An exact copy of all the lines below is required, with every image left out.
== Segment start ==
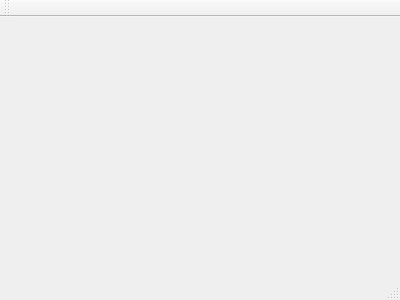
Qt form mainwindow.ui (PriyanshuSingh/ImGz) before a commit.
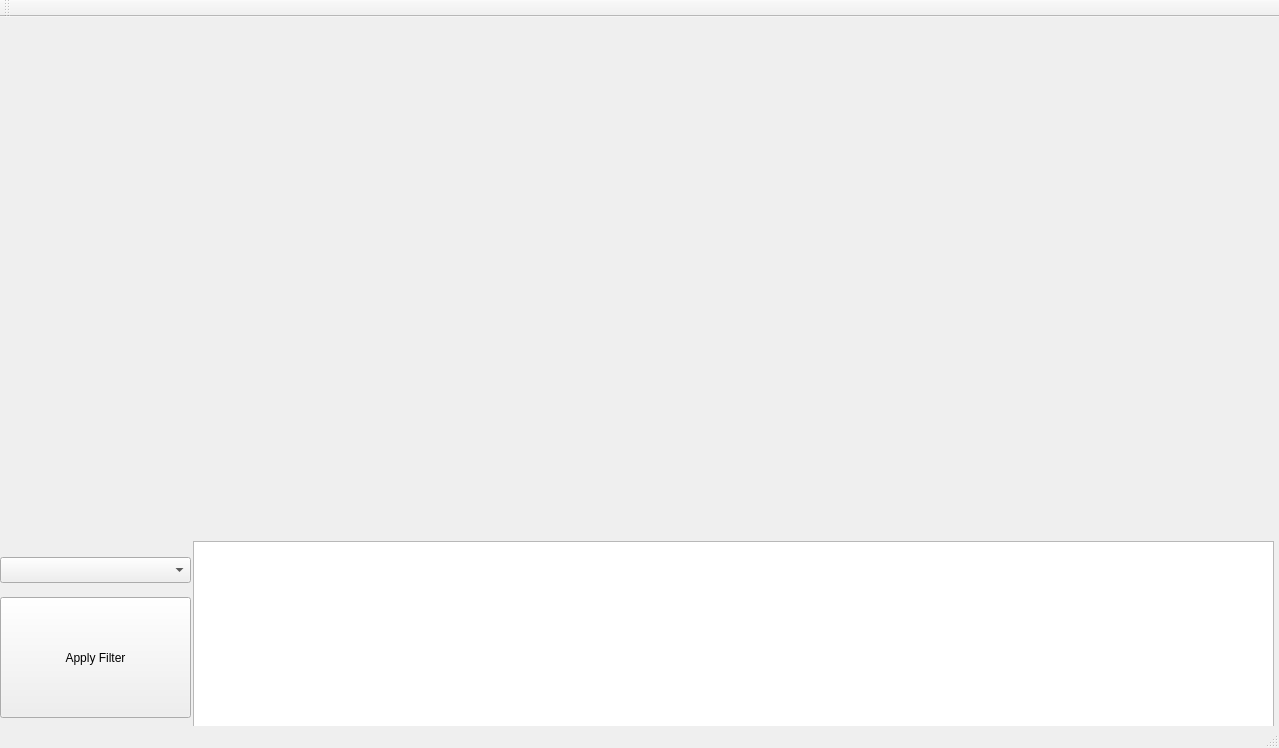
The same form after that commit.

Diff of the .ui file:
```diff
--- a/mainwindow.ui
+++ b/mainwindow.ui
@@ -1,24 +1,136 @@
 <ui version="4.0">
  <class>MainWindow</class>
- <widget class="QMainWindow" name="MainWindow" >
-  <property name="geometry" >
+ <widget class="QMainWindow" name="MainWindow">
+  <property name="geometry">
    <rect>
     <x>0</x>
     <y>0</y>
-    <width>400</width>
-    <height>300</height>
+    <width>1279</width>
+    <height>748</height>
    </rect>
   </property>
   <property name="windowTitle" >
    <string>MainWindow</string>
   </property>
-  <widget class="QMenuBar" name="menuBar" />
-  <widget class="QToolBar" name="mainToolBar" />
-  <widget class="QWidget" name="centralWidget" />
-  <widget class="QStatusBar" name="statusBar" />
+  <widget class="QWidget" name="centralWidget">
+   <widget class="QWidget" name="gridLayoutWidget">
+    <property name="geometry">
+     <rect>
+      <x>0</x>
+      <y>0</y>
+      <width>1271</width>
+      <height>521</height>
+     </rect>
+    </property>
+    <layout class="QGridLayout" name="gridLayout">
+     <property name="leftMargin">
+      <number>5</number>
+     </property>
+     <property name="topMargin">
+      <number>5</number>
+     </property>
+     <property name="rightMargin">
+      <number>5</number>
+     </property>
+     <property name="bottomMargin">
+      <number>5</number>
+     </property>
+     <item row="0" column="1">
+      <widget class="QLabel" name="lblProcessed">
+       <property name="text">
+        <string/>
+       </property>
+      </widget>
+     </item>
+     <item row="0" column="0">
+      <widget class="QLabel" name="lblOriginal">
+       <property name="text">
+        <string/>
+       </property>
+      </widget>
+     </item>
+    </layout>
+   </widget>
+   <widget class="QPushButton" name="pushButton_2">
+    <property name="geometry">
+     <rect>
+      <x>0</x>
+      <y>580</y>
+      <width>191</width>
+      <height>121</height>
+     </rect>
+    </property>
+    <property name="text">
+     <string>Apply Filter</string>
+    </property>
+   </widget>
+   <widget class="QPushButton" name="pushButton">
+    <property name="geometry">
+     <rect>
+      <x>-1</x>
+      <y>726</y>
+      <width>115</width>
+      <height>32</height>
+     </rect>
+    </property>
+    <property name="text">
+     <string>PushButton</string>
+    </property>
+   </widget>
+   <widget class="QPlainTextEdit" name="logPlainText">
+    <property name="geometry">
+     <rect>
+      <x>193</x>
+      <y>524</y>
+      <width>1081</width>
+      <height>192</height>
+     </rect>
+    </property>
+    <property name="readOnly">
+     <bool>true</bool>
+    </property>
+    <property name="overwriteMode">
+     <bool>false</bool>
+    </property>
+   </widget>
+   <widget class="QComboBox" name="cmboBoxFilter">
+    <property name="geometry">
+     <rect>
+      <x>0</x>
+      <y>540</y>
+      <width>191</width>
+      <height>26</height>
+     </rect>
+    </property>
+    <property name="minimumSize">
+     <size>
+      <width>150</width>
+      <height>26</height>
+     </size>
+    </property>
+   </widget>
+  </widget>
+  <widget class="QMenuBar" name="menuBar">
+   <property name="geometry">
+    <rect>
+     <x>0</x>
+     <y>0</y>
+     <width>1279</width>
+     <height>22</height>
+    </rect>
+   </property>
+  </widget>
+  <widget class="QToolBar" name="mainToolBar">
+   <attribute name="toolBarArea">
+    <enum>TopToolBarArea</enum>
+   </attribute>
+   <attribute name="toolBarBreak">
+    <bool>false</bool>
+   </attribute>
+  </widget>
+  <widget class="QStatusBar" name="statusBar"/>
  </widget>
- <layoutDefault spacing="6" margin="11" />
- <pixmapfunction></pixmapfunction>
+ <layoutdefault spacing="6" margin="11"/>
  <resources/>
  <connections/>
 </ui>
```
Left out of the diff: 3 changed lines with no effect on the pictures.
== Segment end ==
**Response to this task:**
Qt form mainwindow.ui (PriyanshuSingh/ImGz) before a commit.
The same form after that commit.

Diff of the .ui file:
```diff
--- a/mainwindow.ui
+++ b/mainwindow.ui
@@ -1,24 +1,136 @@
 <ui version="4.0">
  <class>MainWindow</class>
- <widget class="QMainWindow" name="MainWindow" >
-  <property name="geometry" >
+ <widget class="QMainWindow" name="MainWindow">
+  <property name="geometry">
    <rect>
     <x>0</x>
     <y>0</y>
-    <width>400</width>
-    <height>300</height>
+    <width>1279</width>
+    <height>748</height>
    </rect>
   </property>
   <property name="windowTitle" >
    <string>MainWindow</string>
   </property>
-  <widget class="QMenuBar" name="menuBar" />
-  <widget class="QToolBar" name="mainToolBar" />
-  <widget class="QWidget" name="centralWidget" />
-  <widget class="QStatusBar" name="statusBar" />
+  <widget class="QWidget" name="centralWidget">
+   <widget class="QWidget" name="gridLayoutWidget">
+    <property name="geometry">
+     <rect>
+      <x>0</x>
+      <y>0</y>
+      <width>1271</width>
+      <height>521</height>
+     </rect>
+    </property>
+    <layout class="QGridLayout" name="gridLayout">
+     <property name="leftMargin">
+      <number>5</number>
+     </property>
+     <property name="topMargin">
+      <number>5</number>
+     </property>
+     <property name="rightMargin">
+      <number>5</number>
+     </property>
+     <property name="bottomMargin">
+      <number>5</number>
+     </property>
+     <item row="0" column="1">
+      <widget class="QLabel" name="lblProcessed">
+       <property name="text">
+        <string/>
+       </property>
+      </widget>
+     </item>
+     <item row="0" column="0">
+      <widget class="QLabel" name="lblOriginal">
+       <property name="text">
+        <string/>
+       </property>
+      </widget>
+     </item>
+    </layout>
+   </widget>
+   <widget class="QPushButton" name="pushButton_2">
+    <property name="geometry">
+     <rect>
+      <x>0</x>
+      <y>580</y>
+      <width>191</width>
+      <height>121</height>
+     </rect>
+    </property>
+    <property name="text">
+     <string>Apply Filter</string>
+    </property>
+   </widget>
+   <widget class="QPushButton" name="pushButton">
+    <property name="geometry">
+     <rect>
+      <x>-1</x>
+      <y>726</y>
+      <width>115</width>
+      <height>32</height>
+     </rect>
+    </property>
+    <property name="text">
+     <string>PushButton</string>
+    </property>
+   </widget>
+   <widget class="QPlainTextEdit" name="logPlainText">
+    <property name="geometry">
+     <rect>
+      <x>193</x>
+      <y>524</y>
+      <width>1081</width>
+      <height>192</height>
+     </rect>
+    </property>
+    <property name="readOnly">
+     <bool>true</bool>
+    </property>
+    <property name="overwriteMode">
+     <bool>false</bool>
+    </property>
+   </widget>
+   <widget class="QComboBox" name="cmboBoxFilter">
+    <property name="geometry">
+     <rect>
+      <x>0</x>
+      <y>540</y>
+      <width>191</width>
+      <height>26</height>
+     </rect>
+    </property>
+    <property name="minimumSize">
+     <size>
+      <width>150</width>
+      <height>26</height>
+     </size>
+    </property>
+   </widget>
+  </widget>
+  <widget class="QMenuBar" name="menuBar">
+   <property name="geometry">
+    <rect>
+     <x>0</x>
+     <y>0</y>
+     <width>1279</width>
+     <height>22</height>
+    </rect>
+   </property>
+  </widget>
+  <widget class="QToolBar" name="mainToolBar">
+   <attribute name="toolBarArea">
+    <enum>TopToolBarArea</enum>
+   </attribute>
+   <attribute name="toolBarBreak">
+    <bool>false</bool>
+   </attribute>
+  </widget>
+  <widget class="QStatusBar" name="statusBar"/>
  </widget>
- <layoutDefault spacing="6" margin="11" />
- <pixmapfunction></pixmapfunction>
+ <layoutdefault spacing="6" margin="11"/>
  <resources/>
  <connections/>
 </ui>
```
Left out of the diff: 3 changed lines with no effect on the pictures.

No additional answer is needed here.